It was foiled, however, in 1718, when a British naval force finally put a stop to Blackbeard and his pirating ways. The naval force was led by Lieutenant Robert Maynard, who decided killing the pirate wasn't enough. He had Blackbeard decapitated, then hung from his ship's bowsprit.
The pirate may have had his revenge after all, though, as he allegedly told others that he had buried treasure before he died.
Since his death, treasure hunters have been searching the Atlantic coast for his treasure. Archaeologists have unearthed parts of a ship they believe to be the Queen Anne's Revenge off the coast of North Carolina. So far, they haven't found any "treasure," although finding the ship of an infamous pirate that sunk over 300 years ago might be just as exciting a find as any other type of treasure they might come across.
The Fenn Treasure — The Rocky Mountains
Now, here's an adventure if you really want to go searching for a treasure. Be warned, though, that four people have died so far searching for it. So, it's not for the faint of heart. Seeing as the Rocky Mountains is one of the longest mountain chains in the world, there's a lot to cover.
The treasure belongs to art dealer Forrest Fenn, who had a crazy idea back in 1988 when he was diagnosed with cancer. He decided to have some fun with his fortune by hiding it (not burying it, necessarily) somewhere in the Rocky Mountains. The plan was to die next to it. However, he beat cancer and so the dream of dying next to his treasure faded. But he still liked the idea of setting up a treasure hunt. Allegedly, there is a chest full of coins and jewels that add up to millions of dollars somewhere in the Rockies.

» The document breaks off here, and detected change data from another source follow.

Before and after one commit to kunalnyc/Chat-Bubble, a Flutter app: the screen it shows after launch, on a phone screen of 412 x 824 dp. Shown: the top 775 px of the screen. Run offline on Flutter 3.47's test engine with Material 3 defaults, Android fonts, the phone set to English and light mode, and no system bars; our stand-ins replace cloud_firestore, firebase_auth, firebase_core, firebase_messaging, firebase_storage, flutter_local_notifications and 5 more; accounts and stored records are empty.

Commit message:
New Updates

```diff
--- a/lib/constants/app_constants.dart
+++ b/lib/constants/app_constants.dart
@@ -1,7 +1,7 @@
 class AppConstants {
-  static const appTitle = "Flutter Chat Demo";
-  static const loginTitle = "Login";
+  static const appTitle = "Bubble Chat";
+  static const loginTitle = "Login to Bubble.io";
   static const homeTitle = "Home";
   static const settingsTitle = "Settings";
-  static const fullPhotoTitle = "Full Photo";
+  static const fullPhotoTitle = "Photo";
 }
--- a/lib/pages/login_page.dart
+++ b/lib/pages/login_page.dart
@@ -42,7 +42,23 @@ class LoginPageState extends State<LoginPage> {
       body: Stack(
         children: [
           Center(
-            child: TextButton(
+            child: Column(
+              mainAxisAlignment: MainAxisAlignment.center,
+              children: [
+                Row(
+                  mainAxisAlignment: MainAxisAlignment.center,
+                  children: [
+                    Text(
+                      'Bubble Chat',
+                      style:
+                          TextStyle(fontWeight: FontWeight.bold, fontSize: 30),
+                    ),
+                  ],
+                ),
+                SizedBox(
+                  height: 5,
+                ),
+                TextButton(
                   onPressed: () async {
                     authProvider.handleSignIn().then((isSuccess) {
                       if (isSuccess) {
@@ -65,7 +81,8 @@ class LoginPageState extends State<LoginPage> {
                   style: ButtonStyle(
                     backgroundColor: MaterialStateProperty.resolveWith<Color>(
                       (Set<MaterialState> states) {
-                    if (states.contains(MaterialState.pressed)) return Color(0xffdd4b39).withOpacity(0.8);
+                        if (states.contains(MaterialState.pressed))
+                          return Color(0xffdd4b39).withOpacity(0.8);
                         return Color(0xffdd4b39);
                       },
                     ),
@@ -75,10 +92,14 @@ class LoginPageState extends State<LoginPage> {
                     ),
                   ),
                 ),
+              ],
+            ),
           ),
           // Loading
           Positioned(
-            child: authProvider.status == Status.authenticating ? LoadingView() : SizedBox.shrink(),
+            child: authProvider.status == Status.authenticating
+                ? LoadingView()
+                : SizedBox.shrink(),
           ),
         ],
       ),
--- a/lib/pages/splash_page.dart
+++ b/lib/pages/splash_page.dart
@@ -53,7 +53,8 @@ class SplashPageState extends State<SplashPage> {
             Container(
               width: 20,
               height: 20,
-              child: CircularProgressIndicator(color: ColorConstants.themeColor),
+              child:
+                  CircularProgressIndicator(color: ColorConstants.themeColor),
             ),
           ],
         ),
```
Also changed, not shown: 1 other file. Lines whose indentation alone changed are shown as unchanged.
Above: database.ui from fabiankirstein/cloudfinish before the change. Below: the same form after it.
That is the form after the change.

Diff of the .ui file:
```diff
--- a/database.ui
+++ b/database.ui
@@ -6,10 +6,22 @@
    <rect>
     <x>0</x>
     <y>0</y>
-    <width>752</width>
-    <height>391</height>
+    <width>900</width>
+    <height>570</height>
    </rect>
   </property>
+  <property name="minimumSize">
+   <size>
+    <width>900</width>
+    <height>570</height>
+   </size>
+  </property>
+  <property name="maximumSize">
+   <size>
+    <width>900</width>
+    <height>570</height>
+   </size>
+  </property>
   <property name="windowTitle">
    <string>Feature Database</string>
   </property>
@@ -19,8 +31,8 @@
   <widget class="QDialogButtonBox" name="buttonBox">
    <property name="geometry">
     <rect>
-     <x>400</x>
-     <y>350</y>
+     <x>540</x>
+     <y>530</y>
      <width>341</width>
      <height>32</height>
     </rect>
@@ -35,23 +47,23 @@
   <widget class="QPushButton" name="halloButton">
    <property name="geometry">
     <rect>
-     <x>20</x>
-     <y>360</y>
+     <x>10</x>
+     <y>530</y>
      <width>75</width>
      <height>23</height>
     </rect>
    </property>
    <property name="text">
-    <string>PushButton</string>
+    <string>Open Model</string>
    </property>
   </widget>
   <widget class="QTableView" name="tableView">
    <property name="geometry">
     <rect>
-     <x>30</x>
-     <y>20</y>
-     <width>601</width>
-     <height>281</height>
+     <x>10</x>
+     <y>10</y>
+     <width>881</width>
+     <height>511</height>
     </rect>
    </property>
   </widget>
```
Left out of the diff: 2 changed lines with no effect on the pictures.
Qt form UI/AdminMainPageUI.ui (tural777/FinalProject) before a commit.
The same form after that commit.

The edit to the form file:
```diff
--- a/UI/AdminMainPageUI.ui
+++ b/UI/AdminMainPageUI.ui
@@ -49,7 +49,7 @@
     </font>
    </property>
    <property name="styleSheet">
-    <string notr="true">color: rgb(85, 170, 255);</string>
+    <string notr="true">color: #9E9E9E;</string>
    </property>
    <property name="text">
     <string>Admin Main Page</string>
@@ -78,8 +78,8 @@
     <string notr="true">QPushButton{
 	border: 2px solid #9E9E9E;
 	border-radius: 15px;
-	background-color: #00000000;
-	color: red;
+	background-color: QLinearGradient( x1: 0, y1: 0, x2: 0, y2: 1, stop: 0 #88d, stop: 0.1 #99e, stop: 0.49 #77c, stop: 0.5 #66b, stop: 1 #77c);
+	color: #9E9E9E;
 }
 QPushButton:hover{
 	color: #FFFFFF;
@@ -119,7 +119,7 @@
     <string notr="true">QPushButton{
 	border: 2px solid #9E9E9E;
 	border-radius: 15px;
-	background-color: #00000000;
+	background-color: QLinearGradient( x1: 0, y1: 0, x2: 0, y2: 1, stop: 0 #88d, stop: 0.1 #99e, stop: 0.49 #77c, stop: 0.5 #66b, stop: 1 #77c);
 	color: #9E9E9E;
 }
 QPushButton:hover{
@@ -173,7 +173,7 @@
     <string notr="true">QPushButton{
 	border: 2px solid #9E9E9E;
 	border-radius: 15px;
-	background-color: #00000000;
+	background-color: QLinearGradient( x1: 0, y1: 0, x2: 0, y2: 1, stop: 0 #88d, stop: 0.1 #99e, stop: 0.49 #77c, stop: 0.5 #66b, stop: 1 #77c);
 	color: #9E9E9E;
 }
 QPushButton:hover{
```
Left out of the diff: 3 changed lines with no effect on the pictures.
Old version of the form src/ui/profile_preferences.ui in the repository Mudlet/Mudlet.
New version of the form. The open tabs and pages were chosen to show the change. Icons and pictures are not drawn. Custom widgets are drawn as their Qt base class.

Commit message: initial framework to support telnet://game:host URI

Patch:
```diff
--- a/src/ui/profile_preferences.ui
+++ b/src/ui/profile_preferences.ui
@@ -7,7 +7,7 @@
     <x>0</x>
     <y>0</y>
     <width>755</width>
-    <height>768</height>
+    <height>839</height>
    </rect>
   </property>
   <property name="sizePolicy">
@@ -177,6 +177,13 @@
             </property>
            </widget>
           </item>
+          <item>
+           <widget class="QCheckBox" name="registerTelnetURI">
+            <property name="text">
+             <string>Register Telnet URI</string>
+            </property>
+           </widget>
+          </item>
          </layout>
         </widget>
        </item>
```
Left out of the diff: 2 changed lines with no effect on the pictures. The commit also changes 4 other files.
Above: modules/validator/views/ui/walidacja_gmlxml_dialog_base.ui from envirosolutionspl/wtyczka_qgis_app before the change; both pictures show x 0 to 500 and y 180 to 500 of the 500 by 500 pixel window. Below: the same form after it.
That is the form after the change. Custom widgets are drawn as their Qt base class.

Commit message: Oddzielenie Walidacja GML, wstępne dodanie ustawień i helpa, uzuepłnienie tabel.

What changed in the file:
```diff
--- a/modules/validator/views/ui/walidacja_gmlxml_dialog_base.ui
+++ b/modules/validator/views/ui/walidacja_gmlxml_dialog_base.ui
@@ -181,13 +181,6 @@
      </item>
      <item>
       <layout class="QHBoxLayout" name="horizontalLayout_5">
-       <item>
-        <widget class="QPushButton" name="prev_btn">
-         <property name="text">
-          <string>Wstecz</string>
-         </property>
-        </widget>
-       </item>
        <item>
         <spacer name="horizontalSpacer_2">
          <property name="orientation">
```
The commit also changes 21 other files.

Fenn released nine clues in a poem he wrote in his book The Thrill of the Chase. He claims that all the clues people need are in the poem, and, after four people have died taking risks to find the treasure, he has added that he was an 80-year-old man when he hid the treasure and so wouldn't have taken extreme risks.
Fenn is still alive, and he reads every email that gets sent to him. That's how he knows that hunters have been within a few hundred feet of his treasure. Could you be the one who finally finds it?
Elysian Park Treasure — Los Angeles, California
Elysian Park is one of the largest parks in the Los Angeles area. It's also potentially one of the most treasure-laden parks in the country. The story goes that people in the mid-19th century used to hide their valuables all over the park in an effort to prevent them from being stolen during the Mexican–American war.
In 1994, two sisters brought a professional treasure hunter, Roy Roush, to the park to help them search. Roush didn't find treasure, but he did find tunnels and enough paraphernalia (e.g. flashlights and rope) to determine that previous treasure hunters may have already found some of the buried treasure.
The park was featured on an episode of Unsolved Mysteries in 1994, and it has been a beacon for treasure hunters to visit ever since. Keep in mind that you need a permit to dig, so if you plan on actually digging for treasure, you'll need to go through the proper legal channels.